● PROBLEM STATEMENT: Locate the string "task" throughout the material and copy every line in which it occurs.

● DATASET ENTRIES:
== Segment start ==

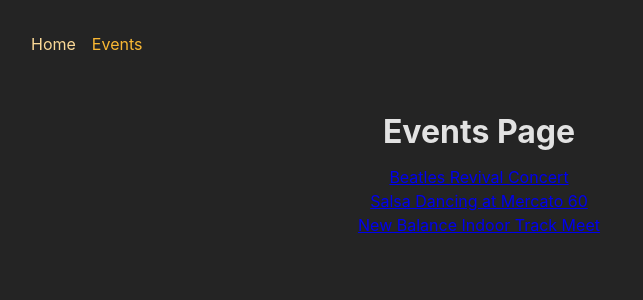
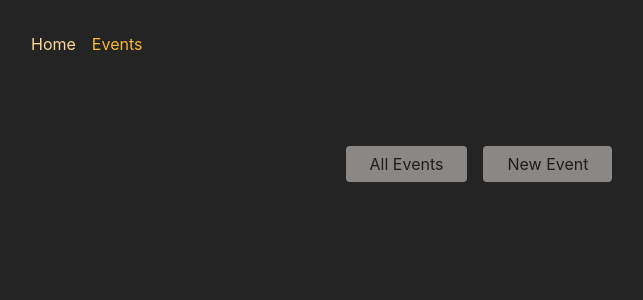
Before and after one commit to AlanLeverenz/react-complete-guide-summary, a React (Create React App) app in the folder 12-adv-starting-project/frontend/: page /events in a window 1280 px wide. Shown: the top 300 px of the page, without its empty margins (161-804 px from the left). Built offline with nearby package versions, Linux system fonts and the light colour scheme.

Commit message:
added EventsRoot file and update App routes

```diff
--- a/12-adv-starting-project/frontend/src/pages/EventDetail.js
+++ b/12-adv-starting-project/frontend/src/pages/EventDetail.js
@@ -13,7 +13,7 @@
   return (
     <>
       <h1>Event Detail</h1>
-      <p>{params.eventId}</p>
+      <p>Event ID: {params.eventId}</p>
       <EventItem event={id} />
       <p><Link to=".." relative='path'>Back</Link></p>
     </>
--- /dev/null
+++ b/12-adv-starting-project/frontend/src/pages/EventsRoot.js
@@ -0,0 +1,13 @@
+import { Outlet } from 'react-router-dom';
+import EventsNavigation from '../components/EventsNavigation';
+
+function EventsRootLayout() {
+  return (
+    <>
+      <EventsNavigation />
+      <Outlet />
+    </>
+  )
+}
+
+export default EventsRootLayout;
```
Also changed, not shown: 12-adv-starting-project/frontend/src/App.js (+13 -7 lines).
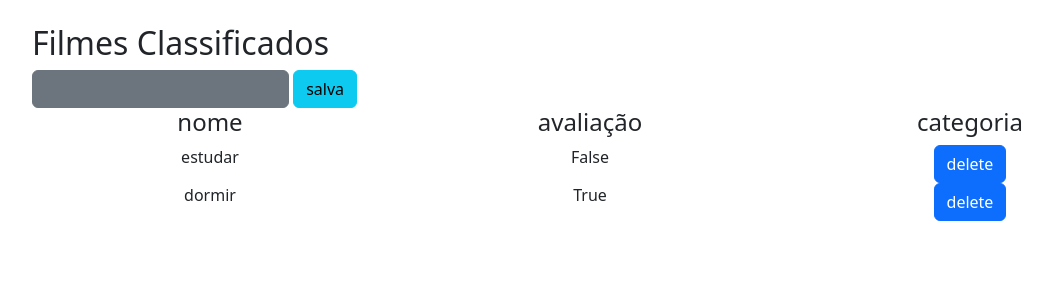
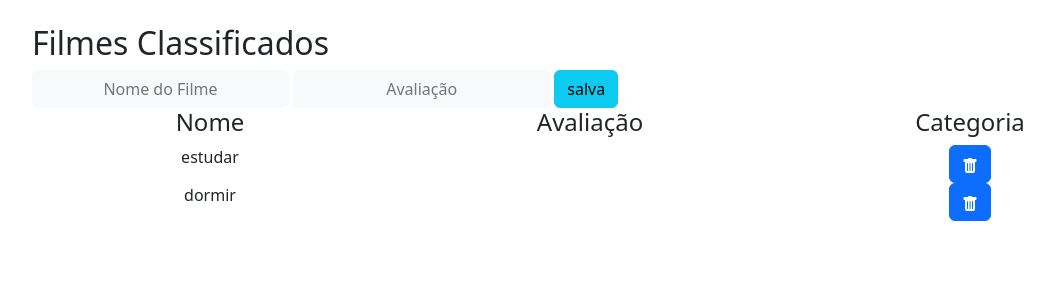
Before and after one commit to fabilasquinha/todolist, a Flask app: page / in a window 1280 px wide. Shown: the top 300 px of the page, without its empty margins (50-1104 px from the left). Run offline with Flask 2, Linux system fonts and the light colour scheme.

Commit message:
Button delete customized, Iput field customized

```diff
--- a/templates/home.html
+++ b/templates/home.html
@@ -15,20 +15,21 @@
 					</div>
         <!--criando botão-->
     <form class="container" action="create" method="POST">
-        <input name="name" class="btn btn-secondary" >
+        <input name="name" class="btn btn-light" placeholder="Nome do Filme" required>
+        <input name="avaliacao" class="btn btn-light" placeholder="Avaliação" required>
         <button  class="btn btn-info" data-toggle="modal"><span>salva</span></button>
     </form>
     <!--colunas para separar cada função-->
     <div class="container text-center">
         <div class="row">
             <div class="col">
-                <h4>nome</h4>
+                <h4>Nome</h4>
             </div>
             <div class="col order-5">
-                <h4>categoria</h4>
+                <h4>Categoria</h4>
             </div>
             <div class="col order-1">
-                <h4> avaliação </h4>
+                <h4> Avaliação </h4>
             </div>
         </div>
         {% for task in tasks: %}
@@ -37,11 +38,12 @@
                     {{task['name']}}
                 </div>
                 <div class = 'col'>
-                    {{task['finished']}}
+                    {{task['avaliacao']}}
                 </div>
-                <div class = 'col'>
-
-                    <button class="btn btn-primary float-right"> delete</button>
+                <div class = 'col' action="delete" methods="DELETE">
+                    <button class="btn btn-primary float-right"><svg xmlns="http://www.w3.org/2000/svg" width="16" height="16" fill="currentColor" class="bi bi-trash-fill" viewBox="0 0 16 16">
+                        <path d="M2.5 1a1 1 0 0 0-1 1v1a1 1 0 0 0 1 1H3v9a2 2 0 0 0 2 2h6a2 2 0 0 0 2-2V4h.5a1 1 0 0 0 1-1V2a1 1 0 0 0-1-1H10a1 1 0 0 0-1-1H7a1 1 0 0 0-1 1H2.5zm3 4a.5.5 0 0 1 .5.5v7a.5.5 0 0 1-1 0v-7a.5.5 0 0 1 .5-.5zM8 5a.5.5 0 0 1 .5.5v7a.5.5 0 0 1-1 0v-7A.5.5 0 0 1 8 5zm3 .5v7a.5.5 0 0 1-1 0v-7a.5.5 0 0 1 1 0z"/>
+                      </svg></button>
                 </div>
             </div>
         {% endfor %}
```
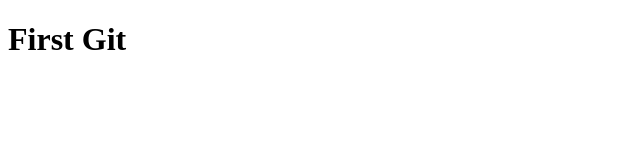
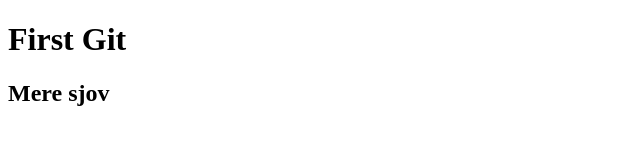
Before and after one commit to andersdollerup/first-git, a plain HTML site: page index.html in a window 1280 px wide. Shown: the whole page, without its empty margins (0-640 px from the left). Drawn offline with Linux system fonts and the light colour scheme.

Commit message:
H2 tilføjet

```diff
--- a/index.html
+++ b/index.html
@@ -8,5 +8,6 @@
   </head>
   <body>
     <h1>First Git</h1>
+    <h2>Mere sjov</h2>
   </body>
 </html>
```
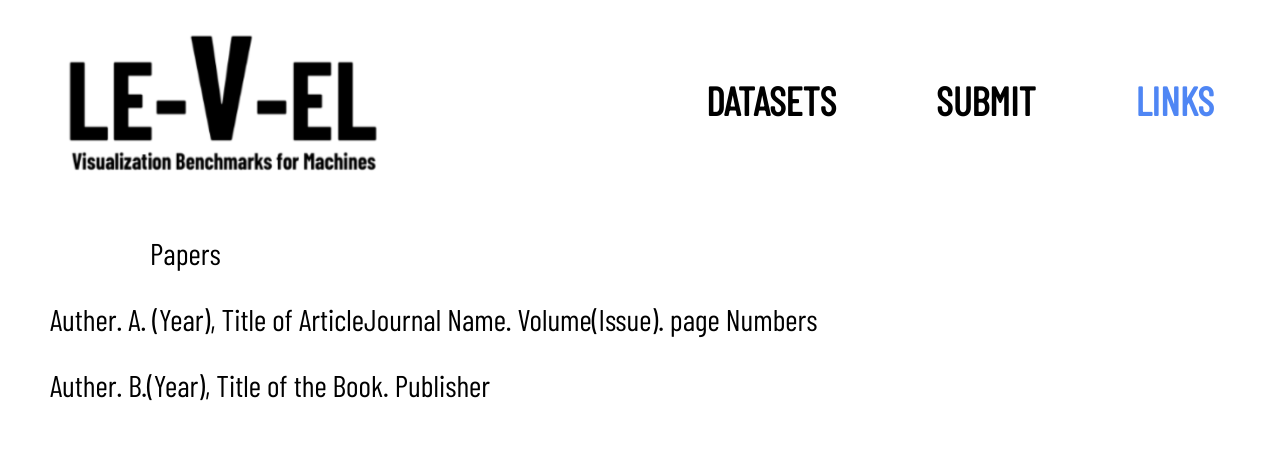
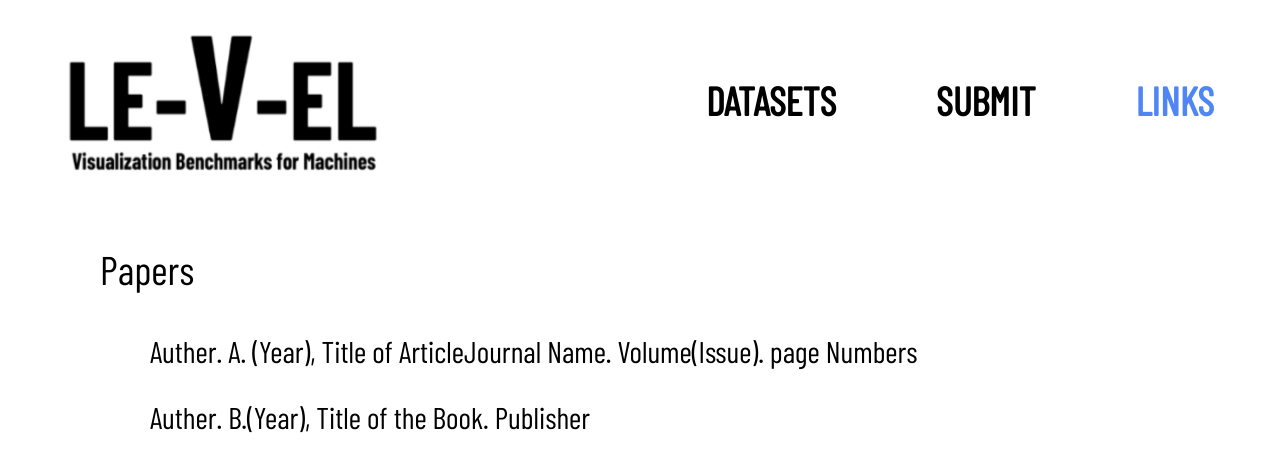
Before and after one commit to WoodyLinwc/LEVEL, a Jekyll site: the page link.html, which Jekyll copies as it is, in a window 1280 px wide. Shown: the top 472 px of the page. Built offline with Jekyll 4.4.1, drawn with Linux system fonts in a browser that asks for light colours.

Commit message:
Update link.html

```diff
--- a/link.html
+++ b/link.html
@@ -18,9 +18,9 @@
 
             </div>
             <div class="info3">
-                <p class="info4"> Papers</p>
-                <p class="info1">Auther. A. (Year), Title of ArticleJournal Name. Volume(Issue). page Numbers</p>
-                <p class="info1">Auther. B.(Year),  Title of the Book. Publisher</p>
+                <p class="info3"> Papers</p>
+                <p class="info4">Auther. A. (Year), Title of ArticleJournal Name. Volume(Issue). page Numbers</p>
+                <p class="info4">Auther. B.(Year),  Title of the Book. Publisher</p>
 
 
             </div>
```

== Segment end ==

● ANSWER TO THIS EXERCISE:
         {% for task in tasks: %}
                     {{task['name']}}
-                    {{task['finished']}}
+                    {{task['avaliacao']}}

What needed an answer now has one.